Some of the best moments and conversations in life happen over food and drinks.
- I was eating pasta primavera with my boyfriend in a local bistro at the age of 18 when I decided to ditch my 1st year of college and move to a ski town out west.
- I treated my mom to Burger King where I broke the news to her.
- A best friend (and future roommate) was made in Manhattan over whiskey and beer.
- The day after 9/11, I was invited to a Brooklyn restaurant and given free food where we sat in the communal comfort of each other.
- One of the best conversations of my life was in Italy with a stranger who asked to share my table at an outdoor café. He spoke no English and I, no Italian.
Food and community provide a reason to gather — a shared experience, a buffer for heavy conversations, an opportunity to drink in the moment.
Which is why I am having such an issue with the state of dining since the dawn of the iPhone. My meals with others have turned into segmented bits of convo cut off with “I just need to check this quick,” and half listening “mmmhmmms” while the foodstagrapher takes a pic of their perfectly-imperfect table setting.
Jackie O’ once said, “I want to live my life, not record it.”

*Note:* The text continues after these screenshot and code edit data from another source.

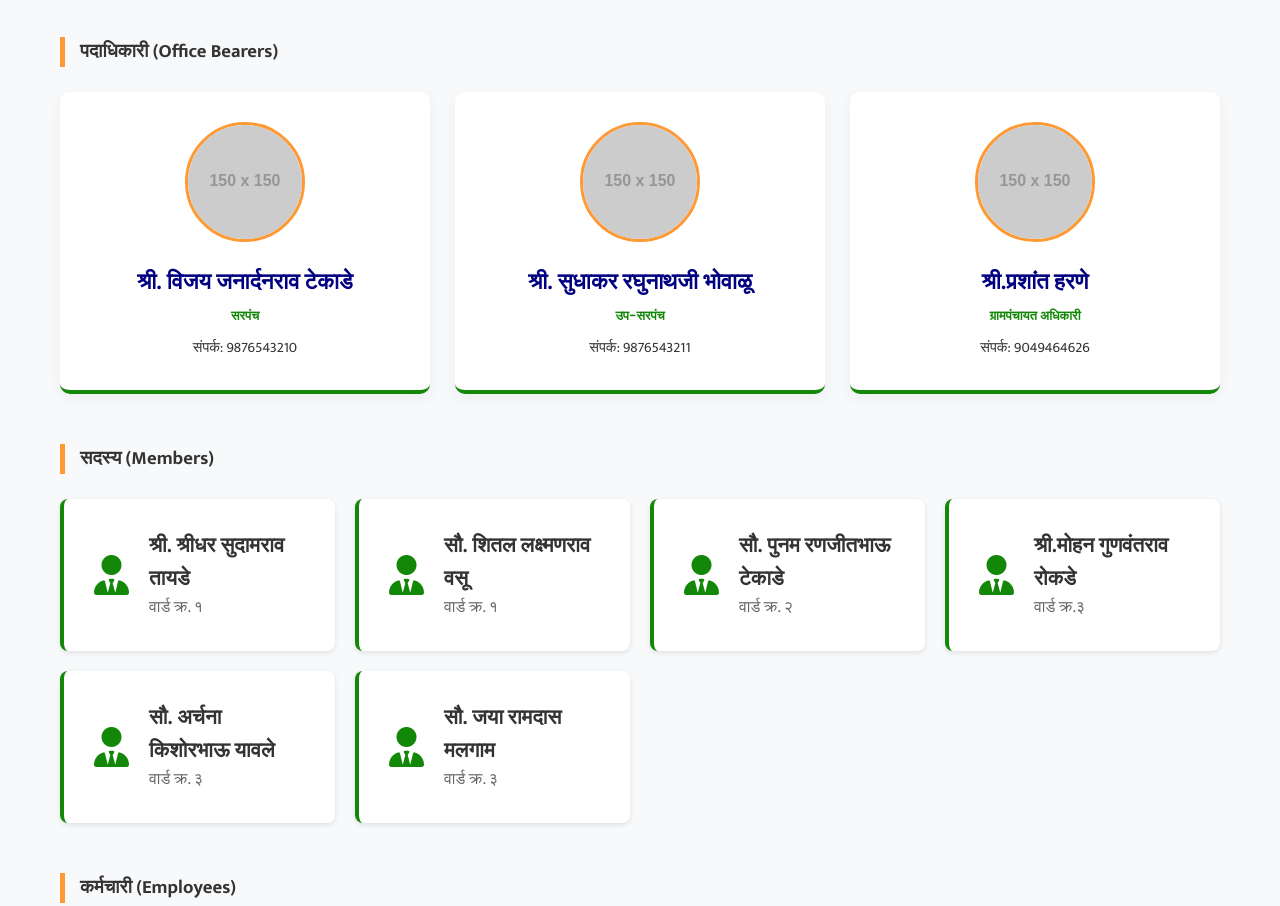
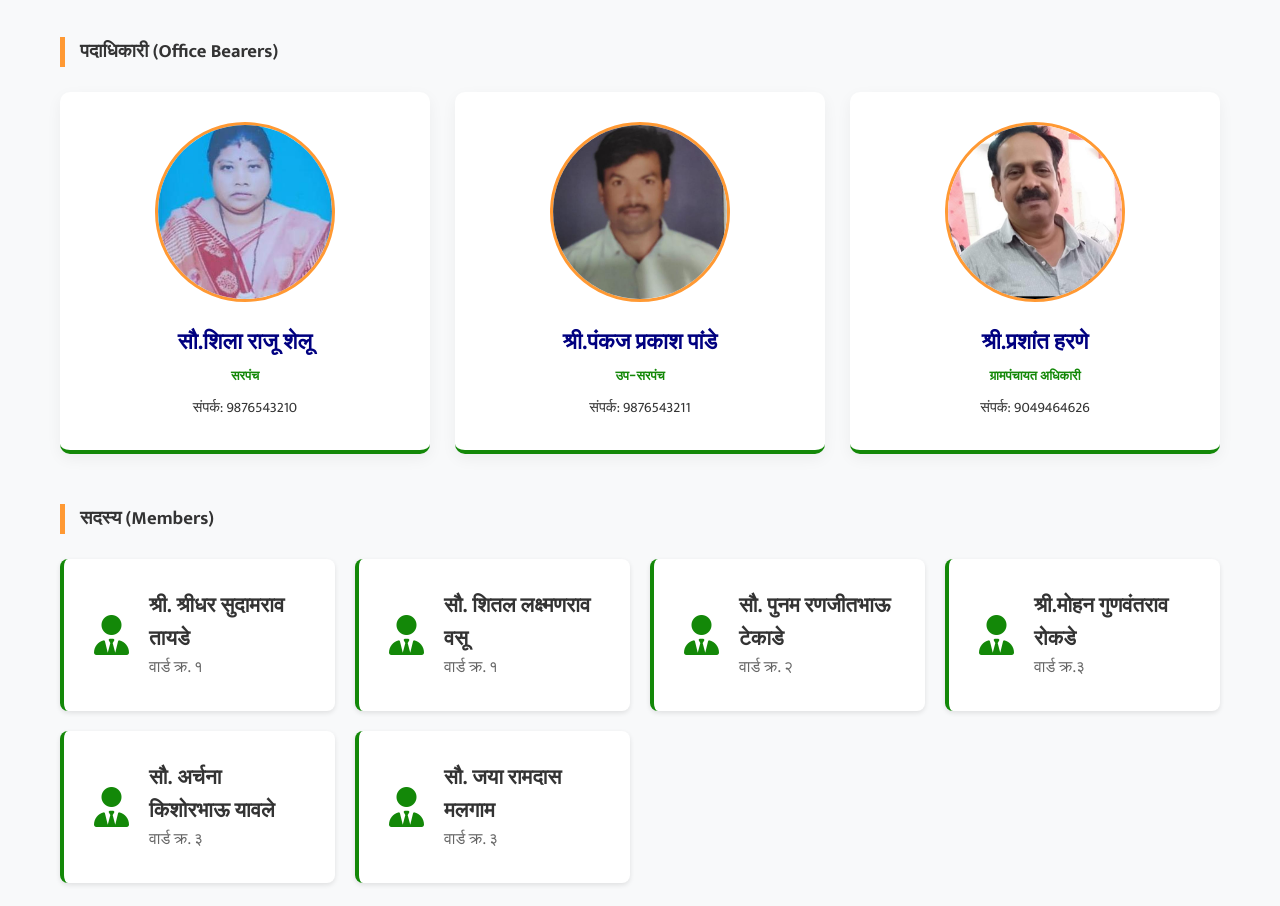
Before and after one commit to vedantraut0309/bramhanwada, a plain HTML site: page about.html in a window 1280 px wide. Shown: the part 809-1715 px from the top of the page. Drawn offline with Linux system fonts and the light colour scheme; placeholder pictures from the web are drawn by us.

Commit message:
second commit

```diff
--- a/about.html
+++ b/about.html
@@ -98,27 +98,27 @@
         >
           <div class="card">
             <img
-              src="https://via.placeholder.com/150"
+              src="images/sarpanch.jpeg"
               alt="Sarpanch Photo"
               class="profile-img"
             />
-            <h3>श्री. विजय जनार्दनराव टेकाडे</h3>
+            <h3>सौ.शिला राजू शेलू</h3>
             <span class="eng-sub role">सरपंच</span>
             <p class="contact-info">संपर्क: 9876543210</p>
           </div>
           <div class="card">
             <img
-              src="https://via.placeholder.com/150"
+              src="images/upsarpanch.jpeg"
               alt="Up-Sarpanch Photo"
               class="profile-img"
             />
-            <h3>श्री. सुधाकर रघुनाथजी भोवाळू</h3>
+            <h3>श्री.पंकज प्रकाश पांडे</h3>
             <span class="eng-sub role">उप-सरपंच</span>
             <p class="contact-info">संपर्क: 9876543211</p>
           </div>
           <div class="card">
             <img
-              src="https://via.placeholder.com/150"
+              src="images/gramsevak.jpeg"
               alt="Up-Sarpanch Photo"
               class="profile-img"
             />
@@ -201,7 +201,7 @@
           <h4>ग्रामपंचायत ब्राह्मणवाडा</h4>
           <p>मु. पो. ब्राह्मणवाडा, ता. मोर्शी,<br />जि. अमरावती, महाराष्ट्र.</p>
           <p style="margin-top: 10px">
-            <i class="fa-solid fa-phone"></i> +91 12345 67890
+            <i class="fa-solid fa-phone"></i> +91 90494 64626
           </p>
           <p><i class="fa-solid fa-envelope"></i> contact@grampanchayat.in</p>
         </div>
@@ -223,7 +223,7 @@
         </div>
       </div>
       <div class="footer-bottom">
-        <p>&copy; 2025 ग्रामपंचायत ब्राह्मणवाडा. सर्व हक्क राखीव.</p>
+        <p>&copy; 2026 ग्रामपंचायत ब्राह्मणवाडा. सर्व हक्क राखीव.</p>
       </div>
     </footer>
 
--- a/style.css
+++ b/style.css
@@ -484,8 +484,8 @@ footer {
 }
 
 .profile-img {
-  width: 120px;
-  height: 120px;
+  width: 180px;
+  height: 180px;
   border-radius: 50%;
   object-fit: cover;
   margin-bottom: 15px;
```
Also changed, not shown: contact.html (+7 -7 lines), index.html (+4 -7 lines), schemes.html (+2 -2 lines), services.html (+2 -2 lines), images/gramsevak.jpeg (added), images/sarpanch.jpeg (added), images/upsarpanch.jpeg (added).
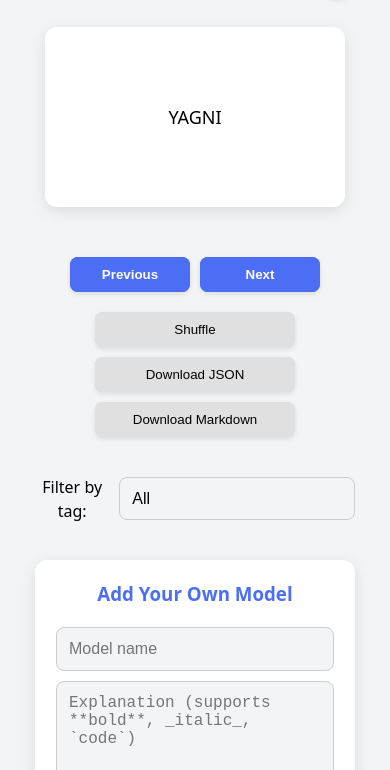
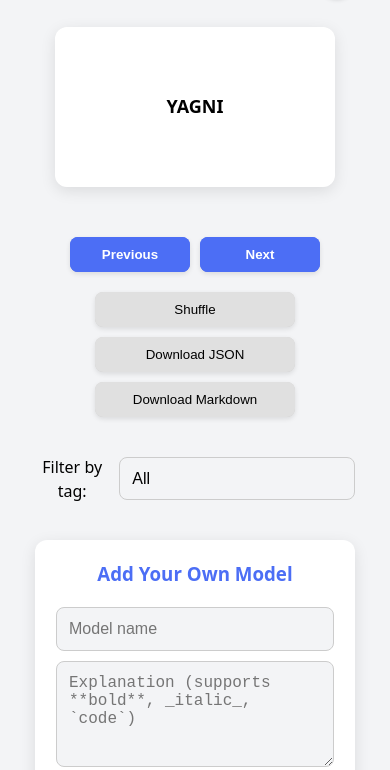
Before and after one commit to TOduah/mental-models, a plain HTML site: page index.html in a window 390 px wide. Shown: the part 74-844 px from the top of the page. Drawn offline with Linux system fonts and the light colour scheme.

Commit message:
fix: handle card model text responsiveness to fit different screen/card sizes

```diff
--- a/styles.css
+++ b/styles.css
@@ -114,13 +114,49 @@ body.dark #darkModeToggle::after {
   justify-content: center;
   padding: 20px;
   transition: transform 0.6s, box-shadow 0.3s;
-  font-size: 18px;
   overflow: auto;
   box-sizing: border-box;
+  /* Text formatting improvements */
+  text-align: center;
+  word-wrap: break-word;
+  word-break: break-word;
+  hyphens: auto;
 }
 
+/* Front card - title styling */
+.front {
+  font-size: clamp(18px, 5vw, 24px);
+  font-weight: 600;
+  line-height: 1.3;
+}
+
+/* Back card - explanation styling */
 .back {
   transform: rotateY(180deg);
+  font-size: clamp(14px, 3.5vw, 18px);
+  line-height: 1.5;
+  text-align: left;
+  padding: 25px;
+  display: block;
+  overflow-y: auto;
+}
+
+/* Better scrollbar for card content */
+.back::-webkit-scrollbar {
+  width: 6px;
+}
+
+.back::-webkit-scrollbar-track {
+  background: transparent;
+}
+
+.back::-webkit-scrollbar-thumb {
+  background-color: rgba(0, 0, 0, 0.2);
+  border-radius: 3px;
+}
+
+body.dark .back::-webkit-scrollbar-thumb {
+  background-color: rgba(255, 255, 255, 0.2);
 }
 
 .card.flipped .front {
@@ -300,20 +336,24 @@ button[type="submit"]:active {
 }
 
 /* === Markdown-style Formatting === */
-strong {
+.back strong {
   font-weight: bold;
   color: var(--accent-color);
 }
 
-em {
+.back em {
   font-style: italic;
 }
 
-code {
+.back code {
   background: var(--code-bg);
   padding: 2px 6px;
   border-radius: 4px;
   font-family: monospace;
+  font-size: 0.9em;
+  word-break: break-all;
+  display: inline-block;
+  margin: 2px 0;
 }
 
 /* === Responsive Fixes === */
@@ -334,6 +374,11 @@ code {
   .primary-controls button {
     padding: 10px 16px;
     min-width: 100px;
+  }
+
+  .back {
+    padding: 16px;
+    font-size: 14px;
   }
 }
 
@@ -365,6 +410,20 @@ code {
     width: 36px;
     height: 36px;
   }
+
+  .card {
+    height: 160px;
+    max-width: 280px;
+  }
+
+  .front {
+    font-size: 18px;
+  }
+
+  .back {
+    font-size: 13px;
+    padding: 14px;
+  }
 }
 
 /* iPad and smaller tablets */
@@ -380,4 +439,26 @@ code {
     /* Remove transitions that may interfere with color changes */
     transition: transform 0.1s ease, box-shadow 0.2s ease;
   }
+
+  /* Better scroll behavior on iOS */
+  .back {
+    -webkit-overflow-scrolling: touch;
+  }
 }
+
+/* For very small screens (like iPhone 5/SE) */
+@media (max-width: 320px) {
+  .card {
+    height: 150px;
+    max-width: 260px;
+  }
+
+  .front {
+    font-size: 16px;
+  }
+
+  .back {
+    font-size: 12px;
+    padding: 12px;
+  }
+}
```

I’m curious as to what she would have to say on the subject now. Essentially everyone with an iPhone has become the paparazzi for their own lifestyle magazine, which they share with the masses in exchange for ‘likes.’
Why? Here are some questions to think about before inviting your phone to dinner.
Are we sharing to say, “Look at what I’m doing?” What are we actually gaining from this experience? What is really lost as we step out of the moment and into the virtual world?
I will say it — people don’t really care all that much about latte art. If you were to stop taking pictures of your food it’s safe to say the world will move on…maybe with one less clichéd image; overly filtered, making life look ideal, while your fellow diner looks off into the distance feeling snubbed.
So if you’re game, here are 5 reasons to put your phone away while you break bread and get back into real life.
- The Cook. Someone (maybe yourself) worked hard to create something yummy for your tummy. Taking the time to photograph it is making it cold and soggy and it’s most likely not going to taste the way the chef intended.
- Wait Time. A busy NYC restaurateur who was receiving negative Yelp reviews about slow service checked surveillance videos from 2004 and 2014 to discover why. He found that the average time from start to finish in 2004 was 1 hour and 5 minutes while in 2014 it was 1 hour and 55 minutes. The reason? The interruption of the cell phone. Waiters were being sent away because the diners weren’t ready to order, photographing and passive time was spent not eating, but engaging with a 2D world. Not reason enough? It’s rude…. your waiter will probably spit in your dessert.
- Fast Food. Our fast paced lives have us gobbling down our meals without even tasting them. Add in the screens which pull us away mentally and the chance for any connection to the food is gone. Throw the phone in a car, purse, preferably not a pocket and try to connect to the senses of taste and smell. This form of mindful eating will make your food taste better, slim the waistline and even help for better digestion.
- Coffee Talk. Your fellow diner wants to talk to you. They may have something important to share or just miss your eyeballs. If text messages are arriving to your phone they are basically interruption bombs pulling you out of the moment and severing the connection. Each time you “come back” it takes a long while for people to get to the juicy good stuff of where they were before you answered a group text with “LOL”.
- Fried Brains & Cheese. Screens have entered almost every part of our lives; work, home, back of a cab, nightclubs, walking down the street. Which is why I find it so stunning that people are rushing to make everything 2D. I work on a computer all day…when I am off I try and keep the screens at bay because my brain and eyes need a break. Sacred spaces that I recommend people keep screen free, for sanity and health, are the bed, the toilet and the dinner table. We are an “always-on” culture. With the advent of instant gratification and always being accessible, people are beginning to fatigue from digital exhaustion.
There have been a slew of recent studies have shown that cellphones have made the average person more selfish, more narcissistic, more easily distracted, more impatient and more stressed. But with the bad comes the good and they’re here to stay. So it’s up to us to set the boundaries as to what we are willing to accept as the new normal. Heck…. 5 years ago we were all eating GMO’s and high fructose corn syrup.
Put the phone away and get back to real life. The change starts with you.